That’s the report from Héctor Gómez, and from the Dominican Today, each of whom report that the two ex-big leaguers were arrested today in connection with a longstanding money laundering and/or drug investigation focused on one César Peralta. also known as “César the Abuser.” So he sounds fun. Gómez characterizes it as a money laundering thing. Reporter Dionisio Soldevila characterizes it as “drug trafficking charges.” Such charges often go hand-in-hand, of course. I’m sure more details will be come out eventually. For now we have the report of their arrests.
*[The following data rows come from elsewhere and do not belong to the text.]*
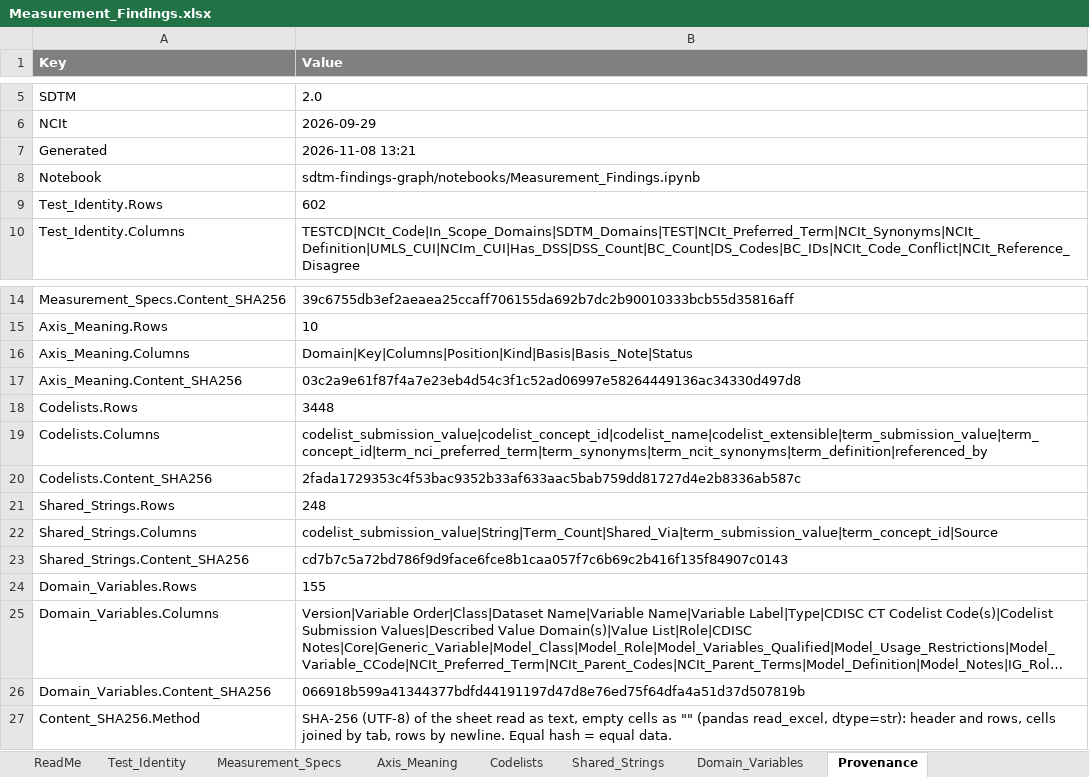
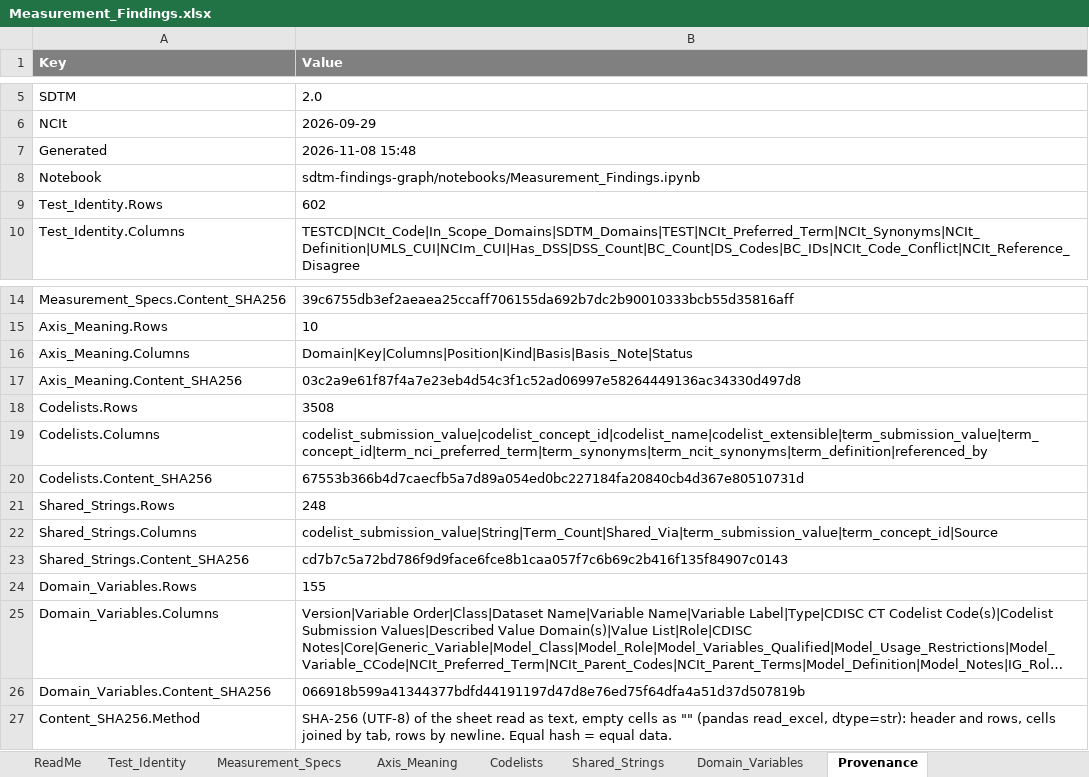
Before and after one commit to kerfors/cdisc-for-ai, an Excel workbook: sdtm-findings-graph/machine_actionable/Measurement_Findings.xlsx, sheet Provenance, drawn as a sheet; only a part is shown, gaps mark what is left out; long unchanged cells end in …; values as stored, in another font and other column widths than the file's, no borders; the diff names each change by its address in the sheet, - before the commit and + after, or states it on an @@ line.

```diff
--- a/sdtm-findings-graph/machine_actionable/Measurement_Findings.xlsx (sheet Provenance)
+++ b/sdtm-findings-graph/machine_actionable/Measurement_Findings.xlsx (sheet Provenance)
-B7 (Value): 2026-11-08 13:21
+B7 (Value): 2026-11-08 15:48
-B18 (Value): 3448
+B18 (Value): 3508
-B20 (Value): 2fada1729353c4f53bac9352b33af633aac5bab759dd81727d4e2b8336ab587c
+B20 (Value): 67553b366b4d7caecfb5a7d89a054ed0bc227184fa20840cb4d367e80510731d
```
Also changed, not shown: sheet Codelists, sheet ReadMe, domain-behaviour/interim/Domain_Behaviour.xlsx, sdtm-domain-reference/machine_actionable/SDTM_Domain_Metadata.xlsx, 12 other files.
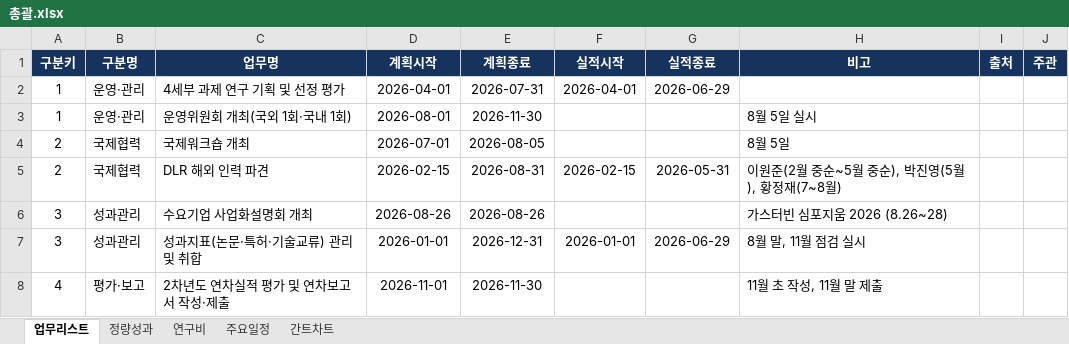
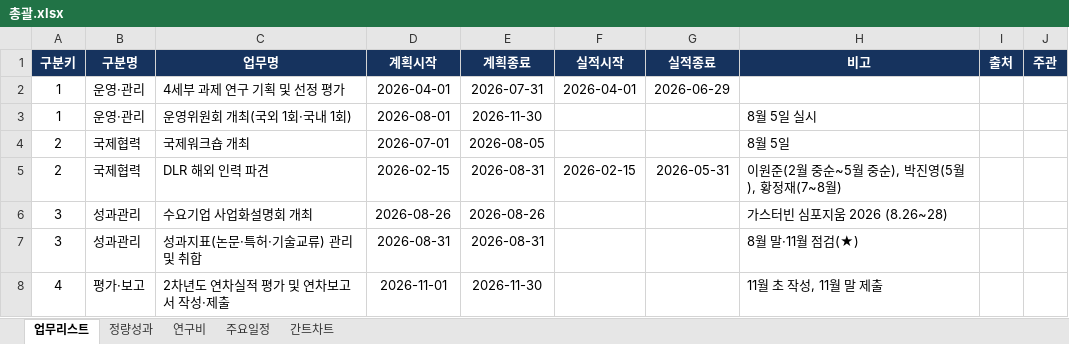
Before and after one commit to gtfc156/kimm-dlr-center-2026, an Excel workbook: data/총괄.xlsx, sheet 업무리스트, drawn as a sheet; values as stored, in another font and other column widths than the file's, no borders; the diff names each change by its address in the sheet, - before the commit and + after, or states it on an @@ line.

```diff
--- a/data/총괄.xlsx (sheet 업무리스트)
+++ b/data/총괄.xlsx (sheet 업무리스트)
-D7 (계획시작): 2026-01-01
+D7 (계획시작): 2026-08-31
-E7 (계획종료): 2026-12-31
+E7 (계획종료): 2026-08-31
-F7 (실적시작): 2026-01-01
+F7 (실적시작): (empty)
-G7 (실적종료): 2026-06-29
+G7 (실적종료): (empty)
-H7 (비고): 8월 말, 11월 점검 실시
+H7 (비고): 8월 말·11월 점검(★)
```
Also changed, not shown: sheet 간트차트, sheet 주요일정, 1 other file.
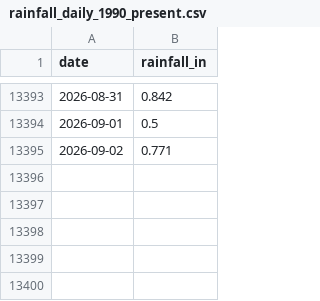
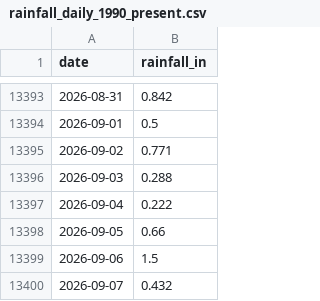
Before and after one commit to cherryleh/panaewa, a CSV file: panaewa-app/data/rainfall_daily_1990_present.csv, drawn as a sheet; only a part is shown, gaps mark what is left out; the diff names each change by its address in the sheet, - before the commit and + after, or states it on an @@ line.

```diff
--- a/panaewa-app/data/rainfall_daily_1990_present.csv
+++ b/panaewa-app/data/rainfall_daily_1990_present.csv
+row 13396: 2026-09-03 | 0.288
+row 13397: 2026-09-04 | 0.222
+row 13398: 2026-09-05 | 0.66
+row 13399: 2026-09-06 | 1.5
+row 13400: 2026-09-07 | 0.432
```
Also changed, not shown: 17 other files.
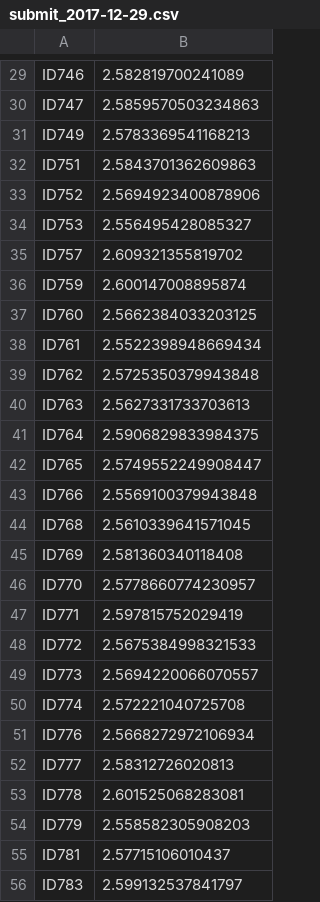
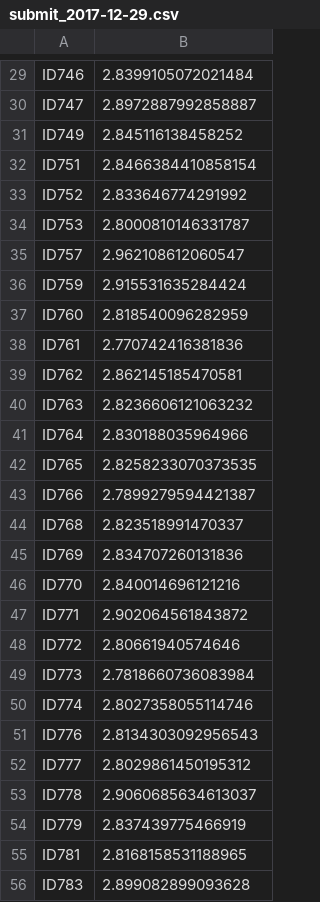
Before and after one commit to moneyml/Production, a CSV file: Submission/submit_2017-12-29.csv, drawn as a sheet; only a part is shown, gaps mark what is left out; the diff covers the shown part only; the diff names each change by its address in the sheet, - before the commit and + after, or states it on an @@ line.

```diff
--- a/Submission/submit_2017-12-29.csv
+++ b/Submission/submit_2017-12-29.csv
-B29: 2.582819700241089
+B29: 2.8399105072021484
-B30: 2.5859570503234863
+B30: 2.8972887992858887
-B31: 2.5783369541168213
+B31: 2.845116138458252
-B32: 2.5843701362609863
+B32: 2.8466384410858154
-B33: 2.5694923400878906
+B33: 2.833646774291992
-B34: 2.556495428085327
+B34: 2.8000810146331787
-B35: 2.609321355819702
+B35: 2.962108612060547
-B36: 2.600147008895874
+B36: 2.915531635284424
-B37: 2.5662384033203125
+B37: 2.818540096282959
-B38: 2.5522398948669434
+B38: 2.770742416381836
-B39: 2.5725350379943848
+B39: 2.862145185470581
-B40: 2.5627331733703613
+B40: 2.8236606121063232
-B41: 2.5906829833984375
+B41: 2.830188035964966
-B42: 2.5749552249908447
+B42: 2.8258233070373535
-B43: 2.5569100379943848
+B43: 2.7899279594421387
-B44: 2.5610339641571045
+B44: 2.823518991470337
-B45: 2.581360340118408
+B45: 2.834707260131836
-B46: 2.5778660774230957
+B46: 2.840014696121216
-B47: 2.597815752029419
+B47: 2.902064561843872
-B48: 2.5675384998321533
+B48: 2.80661940574646
-B49: 2.5694220066070557
+B49: 2.7818660736083984
-B50: 2.572221040725708
+B50: 2.8027358055114746
-B51: 2.5668272972106934
+B51: 2.8134303092956543
-B52: 2.58312726020813
+B52: 2.8029861450195312
-B53: 2.601525068283081
+B53: 2.9060685634613037
-B54: 2.558582305908203
+B54: 2.837439775466919
-B55: 2.57715106010437
+B55: 2.8168158531188965
-B56: 2.599132537841797
+B56: 2.899082899093628
```
Also changed, not shown: 72 edited cells elsewhere in this file, Submission/test_2017-12-29.csv, 4 other files.
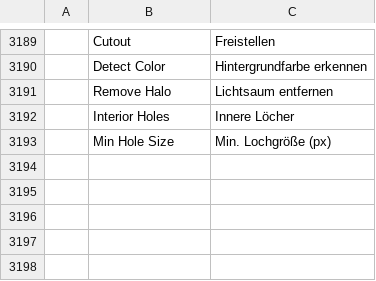
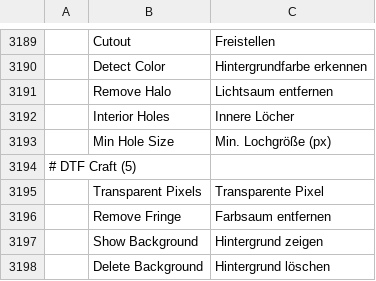
Before and after one commit to 37deuxglacet-lang/dtf-craft, a TSV file: crates/ui-egui/src/i18n/de.tsv, drawn as a sheet; only a part is shown, gaps mark what is left out; the diff names each change by its address in the sheet, - before the commit and + after, or states it on an @@ line.

```diff
--- a/crates/ui-egui/src/i18n/de.tsv
+++ b/crates/ui-egui/src/i18n/de.tsv
+row 3194: # DTF Craft (5)
+row 3195:  | Transparent Pixels | Transparente Pixel
+row 3196:  | Remove Fringe | Farbsaum entfernen
+row 3197:  | Show Background | Hintergrund zeigen
+row 3198:  | Delete Background | Hintergrund löschen
```
Also changed, not shown: crates/ui-egui/src/i18n/el.tsv, crates/ui-egui/src/i18n/hu.tsv, 28 other files.
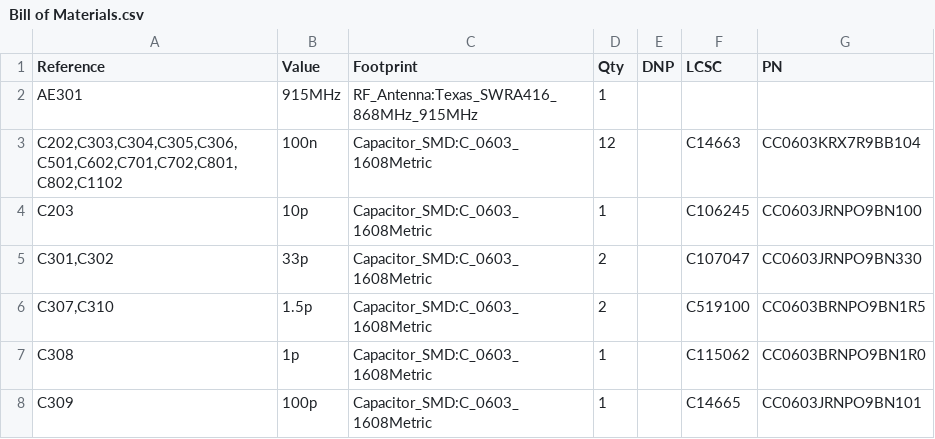
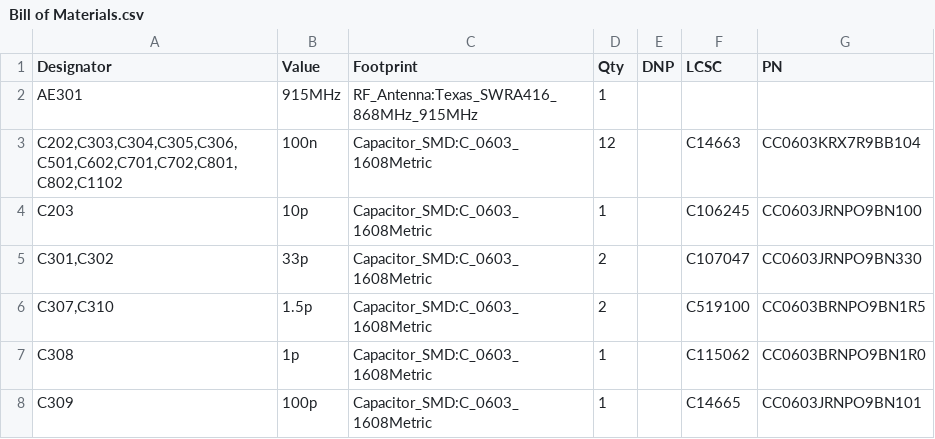
Before and after one commit to Pablo-Jean/Antares-Transmitter-HWR, a CSV file: Output/1.0.0/Bill of Materials.csv, drawn as a sheet; only a part is shown; the diff names each change by its address in the sheet, - before the commit and + after, or states it on an @@ line.

```diff
--- a/Output/1.0.0/Bill of Materials.csv
+++ b/Output/1.0.0/Bill of Materials.csv
-A1: Reference
+A1: Designator
```
Also changed, not shown: Output/1.0.0/Placement/Antares-Transmitter-top-pos.csv, 14 other files.
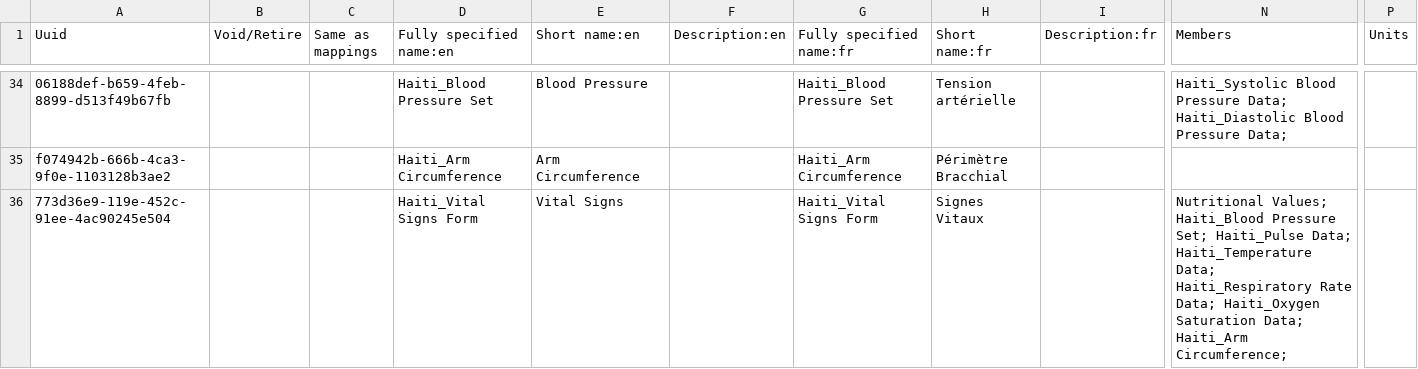
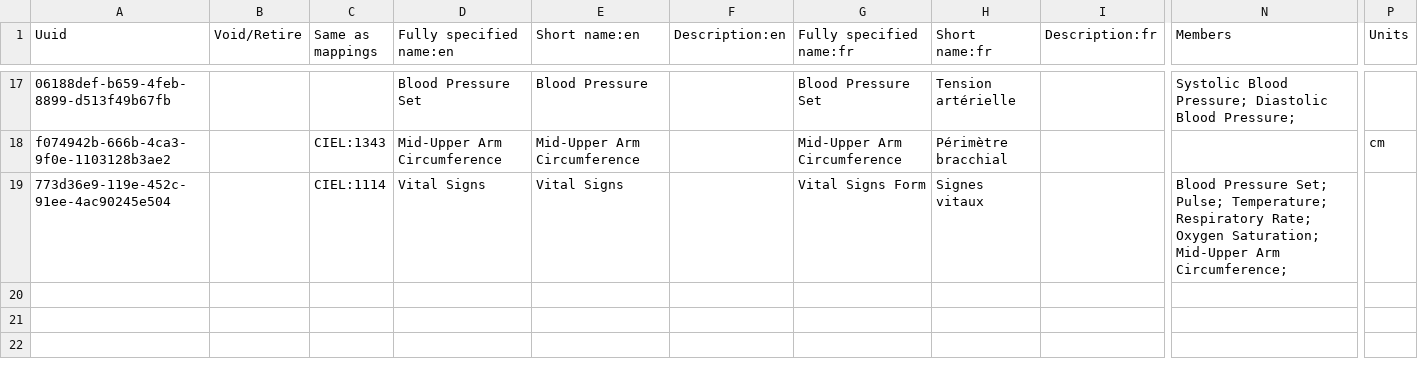
Before and after one commit to mekomsolutions/openmrs-config-haiti, a CSV file: configuration/concepts/vitals_form.csv, drawn as a sheet; only a part is shown, gaps mark what is left out; addresses are those after the commit; the diff covers the shown part only; the diff names each change by its address in the sheet, - before the commit and + after, or states it on an @@ line.

Commit message:
HSC-24: Clean up Vitals Signs form (#16)

```diff
--- a/configuration/concepts/vitals_form.csv
+++ b/configuration/concepts/vitals_form.csv
-D17 (Fully specified name:en): Haiti_Blood Pressure Set
+D17 (Fully specified name:en): Blood Pressure Set
-G17 (Fully specified name:fr): Haiti_Blood Pressure Set
+G17 (Fully specified name:fr): Blood Pressure Set
-N17 (Members): Haiti_Systolic Blood Pressure Data; Haiti_Diastolic Blood Pressure Data;
+N17 (Members): Systolic Blood Pressure; Diastolic Blood Pressure;
-C18 (Same as mappings): (empty)
+C18 (Same as mappings): CIEL:1343
-D18 (Fully specified name:en): Haiti_Arm Circumference
+D18 (Fully specified name:en): Mid-Upper Arm Circumference
-E18 (Short name:en): Arm Circumference
+E18 (Short name:en): Mid-Upper Arm Circumference
-G18 (Fully specified name:fr): Haiti_Arm Circumference
+G18 (Fully specified name:fr): Mid-Upper Arm Circumference
-H18 (Short name:fr): Périmètre Bracchial
+H18 (Short name:fr): Périmètre bracchial
-P18 (Units): (empty)
+P18 (Units): cm
-C19 (Same as mappings): (empty)
+C19 (Same as mappings): CIEL:1114
-D19 (Fully specified name:en): Haiti_Vital Signs Form
+D19 (Fully specified name:en): Vital Signs
-G19 (Fully specified name:fr): Haiti_Vital Signs Form
+G19 (Fully specified name:fr): Vital Signs Form
-H19 (Short name:fr): Signes Vitaux
+H19 (Short name:fr): Signes vitaux
-N19 (Members): Nutritional Values; Haiti_Blood Pressure Set; Haiti_Pulse Data; Haiti_Temperature Data; Haiti_Respiratory Rate Data; Haiti_Oxygen Saturation Data; Haiti_Arm Circumference;
+N19 (Members): Blood Pressure Set; Pulse; Temperature; Respiratory Rate; Oxygen Saturation; Mid-Upper Arm Circumference;
```
Also changed, not shown: 17 removed rows and 45 edited cells elsewhere in this file, 1 other file.
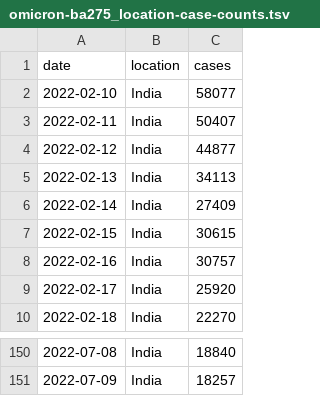
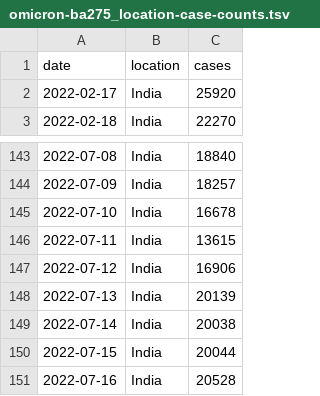
Before and after one commit to blab/rt-from-frequency-dynamics, a TSV file: data/omicron-ba275/omicron-ba275_location-case-counts.tsv, drawn as a sheet; only a part is shown, gaps mark what is left out.

```diff
--- a/data/omicron-ba275/omicron-ba275_location-case-counts.tsv
+++ b/data/omicron-ba275/omicron-ba275_location-case-counts.tsv
@@ -1,9 +1,2 @@
 date	location	cases
-2022-02-10	India	58077
-2022-02-11	India	50407
-2022-02-12	India	44877
-2022-02-13	India	34113
-2022-02-14	India	27409
-2022-02-15	India	30615
-2022-02-16	India	30757
 2022-02-17	India	25920
@@ -151 +144,8 @@ date	location	cases
 2022-07-09	India	18257
+2022-07-10	India	16678
+2022-07-11	India	13615
+2022-07-12	India	16906
+2022-07-13	India	20139
+2022-07-14	India	20038
+2022-07-15	India	20044
+2022-07-16	India	20528
```
Also changed, not shown: data/omicron-ba275/omicron-ba275_location-variant-sequence-counts.tsv, 2 other files.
According to the Dominican Today, four cars belonging to Dotel were confiscated as well.

Dotel didn’t debut until he was 25, and for his first couple of years with the Mets and Astros he struggled to establish himself as a starter. He was switched full-time to the Houston bullpen at 27, however, and went on to make 724 relief appearances with a 3.32 ERA and a .207 opponents’ batting average while racking up 955 strikeouts in 760 innings. At the time of his retirement his career strikeout rate — 10.8 per nine innings — was the best in the history of baseball for right-handed pitchers with at least 900 innings, edging out Kerry Wood and Pedro Martinez.

Castillo also played 15 seasons, with a career line of .290/.368/.351. He was a three-time All Star and won three Gold Glove awards.